__PROBLEM__: Give the data again in full, without pictures.

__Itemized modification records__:
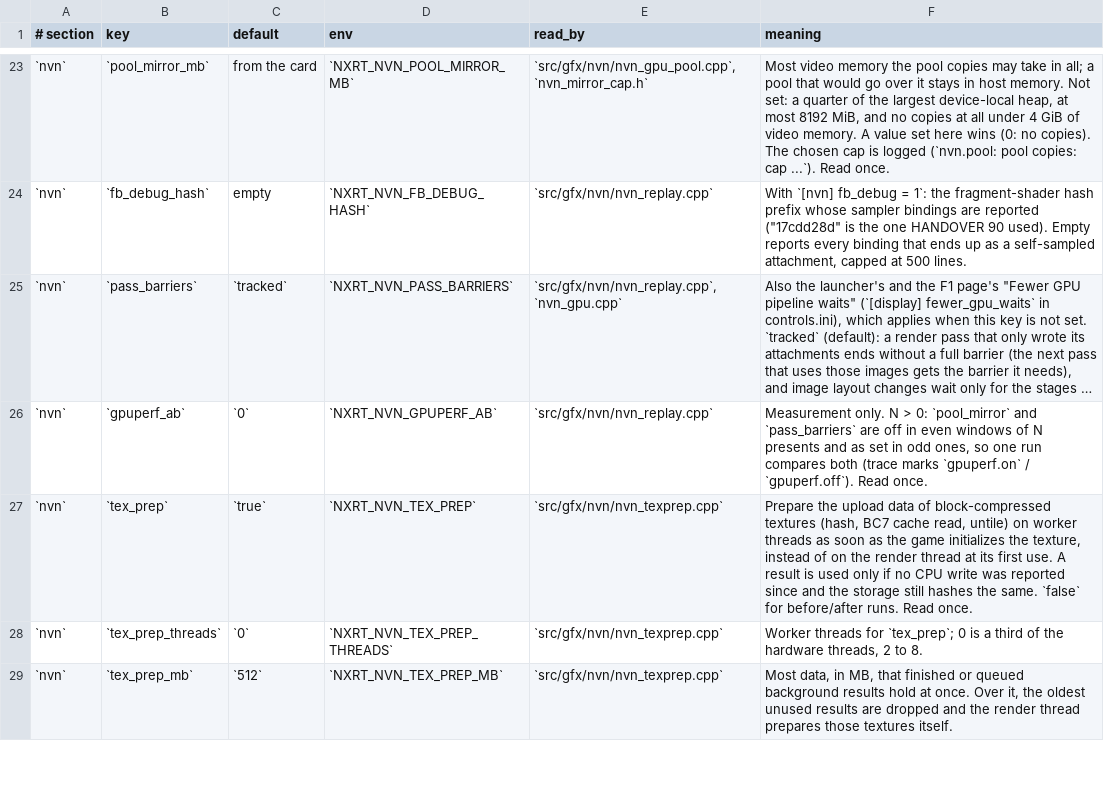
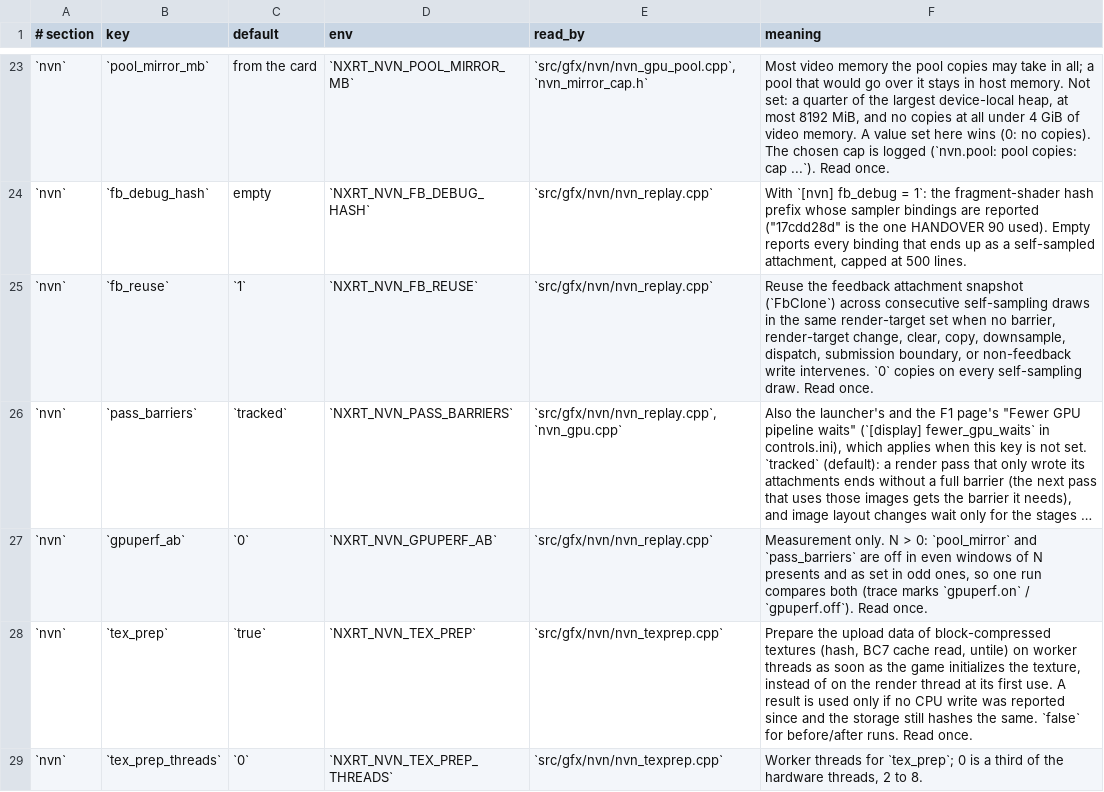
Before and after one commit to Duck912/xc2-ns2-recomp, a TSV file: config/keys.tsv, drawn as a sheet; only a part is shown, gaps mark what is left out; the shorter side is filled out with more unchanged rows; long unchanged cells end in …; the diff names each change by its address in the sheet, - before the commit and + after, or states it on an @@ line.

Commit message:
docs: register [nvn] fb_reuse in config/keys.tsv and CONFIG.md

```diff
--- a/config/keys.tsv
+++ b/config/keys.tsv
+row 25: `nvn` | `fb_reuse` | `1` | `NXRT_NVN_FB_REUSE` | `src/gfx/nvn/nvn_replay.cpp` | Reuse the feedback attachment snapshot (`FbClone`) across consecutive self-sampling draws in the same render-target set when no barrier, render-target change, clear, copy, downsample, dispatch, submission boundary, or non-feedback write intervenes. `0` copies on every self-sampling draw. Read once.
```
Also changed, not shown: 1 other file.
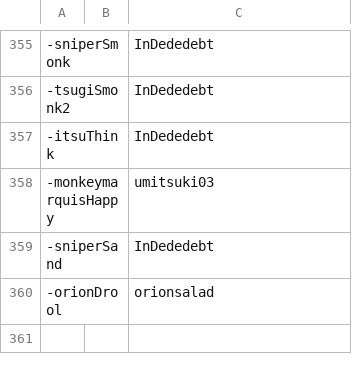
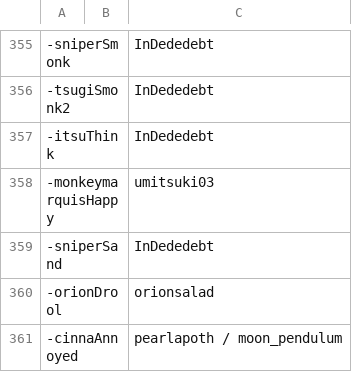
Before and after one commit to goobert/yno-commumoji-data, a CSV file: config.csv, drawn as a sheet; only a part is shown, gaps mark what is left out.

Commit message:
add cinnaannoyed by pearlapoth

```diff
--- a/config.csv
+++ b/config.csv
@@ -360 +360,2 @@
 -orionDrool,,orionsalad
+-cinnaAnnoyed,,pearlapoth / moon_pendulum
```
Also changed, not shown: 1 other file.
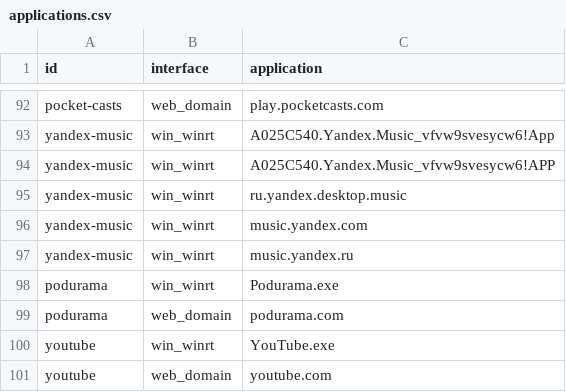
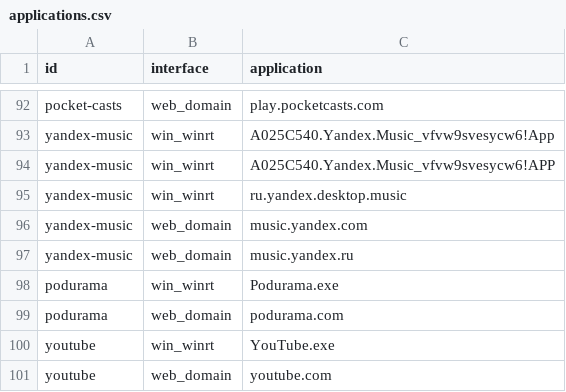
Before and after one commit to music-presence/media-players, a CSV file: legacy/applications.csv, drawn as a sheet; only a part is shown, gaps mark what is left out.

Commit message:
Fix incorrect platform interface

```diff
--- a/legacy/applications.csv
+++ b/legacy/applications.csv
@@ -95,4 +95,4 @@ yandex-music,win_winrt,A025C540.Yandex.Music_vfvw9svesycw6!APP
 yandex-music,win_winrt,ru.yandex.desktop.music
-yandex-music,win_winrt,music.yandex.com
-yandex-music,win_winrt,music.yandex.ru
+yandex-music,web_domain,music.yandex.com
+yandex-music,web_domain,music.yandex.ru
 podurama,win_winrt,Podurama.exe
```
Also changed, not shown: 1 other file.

__EXPECTED ANSWER__:
Before and after one commit to Duck912/xc2-ns2-recomp, a TSV file: config/keys.tsv, drawn as a sheet; only a part is shown, gaps mark what is left out; the shorter side is filled out with more unchanged rows; long unchanged cells end in …; the diff names each change by its address in the sheet, - before the commit and + after, or states it on an @@ line.

Commit message:
docs: register [nvn] fb_reuse in config/keys.tsv and CONFIG.md

```diff
--- a/config/keys.tsv
+++ b/config/keys.tsv
+row 25: `nvn` | `fb_reuse` | `1` | `NXRT_NVN_FB_REUSE` | `src/gfx/nvn/nvn_replay.cpp` | Reuse the feedback attachment snapshot (`FbClone`) across consecutive self-sampling draws in the same render-target set when no barrier, render-target change, clear, copy, downsample, dispatch, submission boundary, or non-feedback write intervenes. `0` copies on every self-sampling draw. Read once.
```
Also changed, not shown: 1 other file.
Before and after one commit to goobert/yno-commumoji-data, a CSV file: config.csv, drawn as a sheet; only a part is shown, gaps mark what is left out.

Commit message:
add cinnaannoyed by pearlapoth

```diff
--- a/config.csv
+++ b/config.csv
@@ -360 +360,2 @@
 -orionDrool,,orionsalad
+-cinnaAnnoyed,,pearlapoth / moon_pendulum
```
Also changed, not shown: 1 other file.
Before and after one commit to music-presence/media-players, a CSV file: legacy/applications.csv, drawn as a sheet; only a part is shown, gaps mark what is left out.

Commit message:
Fix incorrect platform interface

```diff
--- a/legacy/applications.csv
+++ b/legacy/applications.csv
@@ -95,4 +95,4 @@ yandex-music,win_winrt,A025C540.Yandex.Music_vfvw9svesycw6!APP
 yandex-music,win_winrt,ru.yandex.desktop.music
-yandex-music,win_winrt,music.yandex.com
-yandex-music,win_winrt,music.yandex.ru
+yandex-music,web_domain,music.yandex.com
+yandex-music,web_domain,music.yandex.ru
 podurama,win_winrt,Podurama.exe
```
Also changed, not shown: 1 other file.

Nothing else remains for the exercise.